Monsters have their own development trees and can be named, dressed and even fed other captured monsters in order to inherit their abilities. The wild flexibility here to develop your characters on a molecular level, then at a squad composition level, can be immensely satisfying, if a little overwhelming. Defeating a tough boss enemy after a 20-minute battle, with a Chocobo that you tamed in an alternate reality 500 years in the future, trained from the ground up, and then led to victory through tactical use of paradigms, is a rare kind of high.

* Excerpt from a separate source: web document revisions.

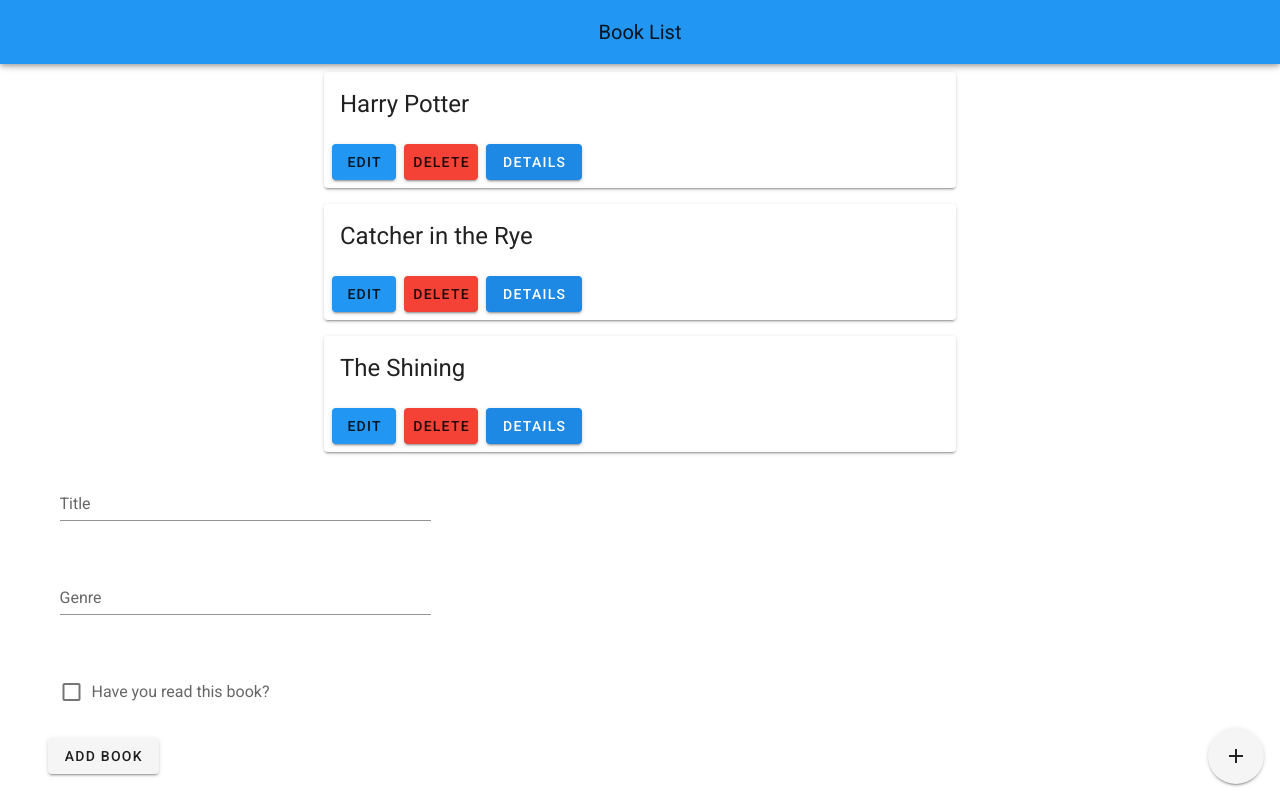
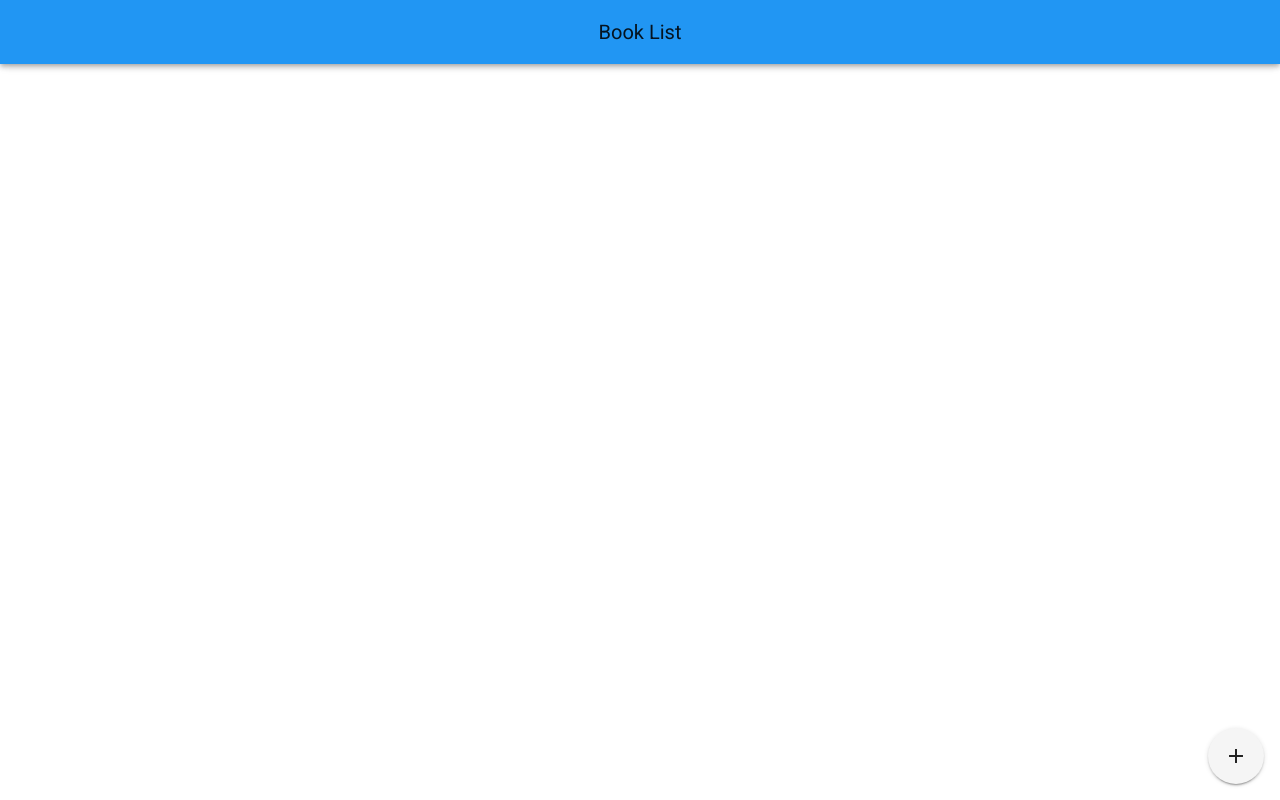
Before and after one commit to ngorjestani/vue-book-list, a Vue app: page / in a window 1280 px wide. Built offline with nearby package versions, Linux system fonts and the light colour scheme.

Commit message:
Updated book form

```diff
--- a/src/App.vue
+++ b/src/App.vue
@@ -2,9 +2,9 @@
   <v-app>
     <title-bar title="Book List"></title-bar>
     <v-main>
-      <book-list :books="books" @remove-book="deleteBook"></book-list>
+      <book-list v-show="showList" :books="books" @remove-book="deleteBook"></book-list>
+      <book-form v-show="showAddBook" @add-to-list="addBook"></book-form>
       <add-button @click="showAddBookScreen"></add-button>
-      <add-book @add-to-list="addBook"></add-book>
     </v-main>
   </v-app>
 </template>
@@ -13,25 +13,25 @@
 import TitleBar from "@/components/TitleBar";
 import BookList from "@/components/BookList";
 import AddButton from "@/components/AddButton";
-import AddBook from "@/components/AddBook";
+import BookForm from "@/components/BookForm";
 
 export default {
   name: 'App',
 
   components: {
-    AddBook,
+    BookForm,
     AddButton,
     BookList,
     TitleBar,
   },
 
   data: () => ({
-      books: [
-        {id: 1, title: "Harry Potter", genre: "Fantasy", read: true},
-        {id: 2, title: "Catcher in the Rye", genre: "Young Adult", read: true},
-        {id: 3, title: "The Shining", genre: "Horror", read: false},
-      ],
-      showAddModal: false,
+    books: [],
+    showBookForm: false,
+    titleText: 'Book List',
+    showList: true,
+    showAddBook: false,
+    showEditBook: false,
   }),
 
   methods: {
@@ -42,9 +42,9 @@
       console.log("deleting book")
       this.books.splice(this.books.indexOf(book), 1);
     },
-    showAddBookScreen() {
+    showAddBookForm() {
 
-    },
+    }
   }
 };
 </script>
--- a/src/components/AddBook.vue
+++ b/src/components/BookForm.vue
@@ -40,7 +40,7 @@
         <v-btn
             @click="addToList"
         >
-          Add Book
+          Submit
         </v-btn>
       </v-row>
     </v-container>
@@ -49,7 +49,7 @@
 
 <script>
 export default {
-  name: "AddBook",
+  name: "BookForm",
   data() {
 
   },
@@ -57,8 +57,10 @@
     book: {type: Object, default: () => ({id: Math.floor(Math.random() * 10000), title: '', genre: '', read: false})},
   },
   methods: {
-    addToList() {
-    this.$emit('add-to-list', this.book);
+    addToList(e) {
+      e.preventDefault();
+      this.$emit('add-to-list', this.book);
+      this.book = {type: Object, default: () => ({id: Math.floor(Math.random() * 10000), title: '', genre: '', read: false})};
     }
   }
 
```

The characters, however, remain mostly irritating or forgettable, full of fuzzy or weak motivations and stuffed with tortuous, posturing dialogue. It's a game written for sentimental teenagers, full of long ruminations of the nature of life and love and yet never quite managing to hit upon truths that might inspire you to engage with its themes. As the series has blossomed from 8-bit to 16-bit to HD visuals, the world has bloomed with it, but the dialogue has been embellished in less welcome ways - and that's never been more clear than it is here.
The soundtrack, too, suffers from a lack of coherent direction. Long gone are Nobuo Uematsu's orchestral manoeuvres and defining post-battle fanfares, replaced by nonsense acid jazz and screaming heavy metal power chords that utterly fail to match the ambiance or tone of the scenes they play behind.
The hotchpotch world design - which feels as though a hundred artists went off into separate rooms to work on different places in isolation, before coming together to merge their work into a lumpy whole - is more forgiveable here than it was in Final Fantasy 13. The inconsistent art is explained away by the game's structure. However, the world lacks a coherent sense of place, not least because there's no sense of geography; after all, you access different locations from a menu screen.
It was a bold move on Square Enix's part to ask fans that struggled to engage with Final Fantasy 13's world to suddenly care about multiple versions of that world. Beyond the raw video game draw of solving each location's problems, few players will care about piecing together the jigsaw of its story.
Final Fantasy 13-2 is a mixed success, then. Smart, engaging mechanics and a novel structure ensure that it is compelling on a functional level. But it presumes you care about fixing a broken world that the previous game failed to make loveable, or even knowable.
Nearly two decades ago, Chrono Trigger demonstrated that skipping between eras, making changes in history and marvelling at their butterfly effect through the centuries, could offer up some of the most exciting interactive storytelling anywhere. But Final Fantasy 13-2's world is too ethereal, disjointed and abstract to offer the player a firm hold on how historical cause leads to contemporary effect. It's a better game than its predecessor, but there is no escaping the fact that it builds on Final Fantasy 13's weak foundations.
For all its mechanical cleverness and forward-thinking design, Final Fantasy 13-2 is also convoluted, complicated and unfriendly to newcomers. In Square-Enix's desperation to discover what its flagship series looks like in the modern world, what should be an interesting curio has been inflated to blockbuster proportions. Hurling money at a development team that has been labouring without firm creative leadership for close to a decade now has led to a game that is, in many ways, as disjointed as its world, as rambling as its lead character. In those fragments excellence, confusion, beauty, strangeness, wonder and loss may all be found.